Pictures are to be left out, and the rest of the records reproduced exactly.
Segment Start: Records provided
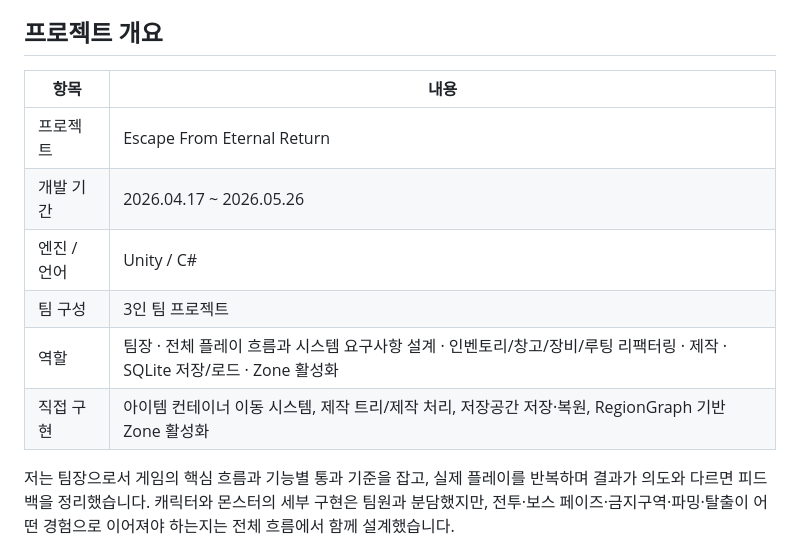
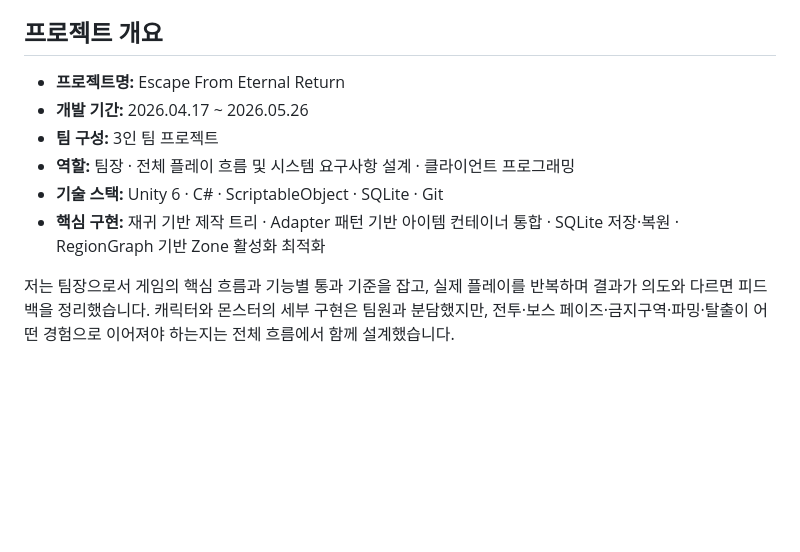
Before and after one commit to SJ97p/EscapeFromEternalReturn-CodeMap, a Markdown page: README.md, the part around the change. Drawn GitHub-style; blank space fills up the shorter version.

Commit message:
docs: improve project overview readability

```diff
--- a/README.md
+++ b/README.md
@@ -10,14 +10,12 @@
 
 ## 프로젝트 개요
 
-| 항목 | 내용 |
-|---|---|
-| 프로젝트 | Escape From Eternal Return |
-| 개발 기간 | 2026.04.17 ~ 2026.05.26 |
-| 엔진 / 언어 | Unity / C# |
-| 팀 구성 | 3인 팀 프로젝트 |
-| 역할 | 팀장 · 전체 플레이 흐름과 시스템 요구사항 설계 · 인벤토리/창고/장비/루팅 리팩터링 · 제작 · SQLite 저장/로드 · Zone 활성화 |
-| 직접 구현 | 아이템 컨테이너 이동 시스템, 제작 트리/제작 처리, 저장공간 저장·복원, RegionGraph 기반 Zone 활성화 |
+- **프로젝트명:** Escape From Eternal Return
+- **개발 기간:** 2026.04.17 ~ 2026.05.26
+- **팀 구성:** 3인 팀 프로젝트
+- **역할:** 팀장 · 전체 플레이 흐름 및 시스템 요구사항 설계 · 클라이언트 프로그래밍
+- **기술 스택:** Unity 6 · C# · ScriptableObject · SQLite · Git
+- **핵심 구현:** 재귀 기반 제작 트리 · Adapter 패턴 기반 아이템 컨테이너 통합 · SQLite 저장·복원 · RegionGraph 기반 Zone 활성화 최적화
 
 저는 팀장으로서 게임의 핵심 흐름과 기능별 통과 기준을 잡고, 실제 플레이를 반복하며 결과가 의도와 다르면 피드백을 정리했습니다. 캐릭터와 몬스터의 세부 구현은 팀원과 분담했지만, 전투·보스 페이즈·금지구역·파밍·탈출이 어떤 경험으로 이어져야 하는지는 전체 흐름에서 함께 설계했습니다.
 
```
Segment End: Records provided
Output for this exercise:
Before and after one commit to SJ97p/EscapeFromEternalReturn-CodeMap, a Markdown page: README.md, the part around the change. Drawn GitHub-style; blank space fills up the shorter version.

Commit message:
docs: improve project overview readability

```diff
--- a/README.md
+++ b/README.md
@@ -10,14 +10,12 @@
 
 ## 프로젝트 개요
 
-| 항목 | 내용 |
-|---|---|
-| 프로젝트 | Escape From Eternal Return |
-| 개발 기간 | 2026.04.17 ~ 2026.05.26 |
-| 엔진 / 언어 | Unity / C# |
-| 팀 구성 | 3인 팀 프로젝트 |
-| 역할 | 팀장 · 전체 플레이 흐름과 시스템 요구사항 설계 · 인벤토리/창고/장비/루팅 리팩터링 · 제작 · SQLite 저장/로드 · Zone 활성화 |
-| 직접 구현 | 아이템 컨테이너 이동 시스템, 제작 트리/제작 처리, 저장공간 저장·복원, RegionGraph 기반 Zone 활성화 |
+- **프로젝트명:** Escape From Eternal Return
+- **개발 기간:** 2026.04.17 ~ 2026.05.26
+- **팀 구성:** 3인 팀 프로젝트
+- **역할:** 팀장 · 전체 플레이 흐름 및 시스템 요구사항 설계 · 클라이언트 프로그래밍
+- **기술 스택:** Unity 6 · C# · ScriptableObject · SQLite · Git
+- **핵심 구현:** 재귀 기반 제작 트리 · Adapter 패턴 기반 아이템 컨테이너 통합 · SQLite 저장·복원 · RegionGraph 기반 Zone 활성화 최적화
 
 저는 팀장으로서 게임의 핵심 흐름과 기능별 통과 기준을 잡고, 실제 플레이를 반복하며 결과가 의도와 다르면 피드백을 정리했습니다. 캐릭터와 몬스터의 세부 구현은 팀원과 분담했지만, 전투·보스 페이즈·금지구역·파밍·탈출이 어떤 경험으로 이어져야 하는지는 전체 흐름에서 함께 설계했습니다.
 
```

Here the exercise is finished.